As Bhindranwale took charge of the Damdami Taksal (missionary school for Sikhs), his soon-to-be bête noire Indira was looking for means to deal with the 1977 electoral defeat. It was on the suggestion of Zail Singh, a Congress patriot that Sanjay Gandhi’s attention befell on Bhindranwale who had the ability to create fissures in the Akali Dal. Jarnail Singh’s outrageous call in 1978 to act as an impediment to the Nirankari Convention in Amritsar was the first example of the unbelievable audacity of this religious guru. Another ploy unfolded soon in the form of floating of the Dal Khalsa party on behalf of the Congress to aid Bhindranwale however the man himself denied claims of any association with the party.
It was a series of murders that made the situation more chaotic – the first one was that of Baba Gurbachan Singh (24, April 1980) of the Nirankari sect; the second victim of bullet shots was Lala Jagat Narain (9, Sep 1981) proprietor of ‘Punjab Kesari’ a broadsheet which was seemingly acerbic about Bhindranwale and his staunch viewpoint. As the wave of grave dissent began to blanket the atmosphere Bhindranwale was arrested on 20th September only to be released soon afterwards due to lack of evidence. In the time that elapsed until 1983 all the labors on part of the Center to resolve the conflict went in vain, only the worse could have ensued with the voice of Akali Dal’s leader Longowal being replaced with the thunderous discourses of Bhindranwale who had started challenging Mrs. Gandhi openly by proclaiming. President’s rule in Punjab in 1983 was followed by the initiation of Operation Blue Star on 5th June, 1984. Men in uniform once again made their way into the holy shrine and in the confrontation that lasted for 48-hours even the Akal Takht with shells of the Vijayanta tank inducted into it, became an evidence of the friction between the radical ideas of one man and the State.

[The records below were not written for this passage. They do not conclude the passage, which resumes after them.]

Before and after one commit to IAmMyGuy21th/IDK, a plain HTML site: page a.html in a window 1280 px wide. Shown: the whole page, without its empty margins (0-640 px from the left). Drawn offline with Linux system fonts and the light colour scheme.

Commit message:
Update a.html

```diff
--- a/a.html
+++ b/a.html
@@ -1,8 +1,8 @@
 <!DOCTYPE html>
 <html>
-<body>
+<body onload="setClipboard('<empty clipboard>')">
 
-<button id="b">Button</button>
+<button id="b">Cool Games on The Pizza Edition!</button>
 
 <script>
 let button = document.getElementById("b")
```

In an interview to the BBC during his lifetime, Bhindranwale talks about freedom of the Sikhs from the shackles of slavery. If indeed this was the noble idea behind kick starting am armed struggle against one’s own country then what was ‘that’ which came our way on August 15, 1947? As for Mrs. Gandhi she simply endured the wrath of flame that she believed shall emblazon her empire for another decade or so. Religion and Politics are inseparable in India however what disappoints the modernist is the implementation of ideas of the old school of thought even today. Rajaona and the related debate seem to be the manifestation of this archaic and shrewd center of power.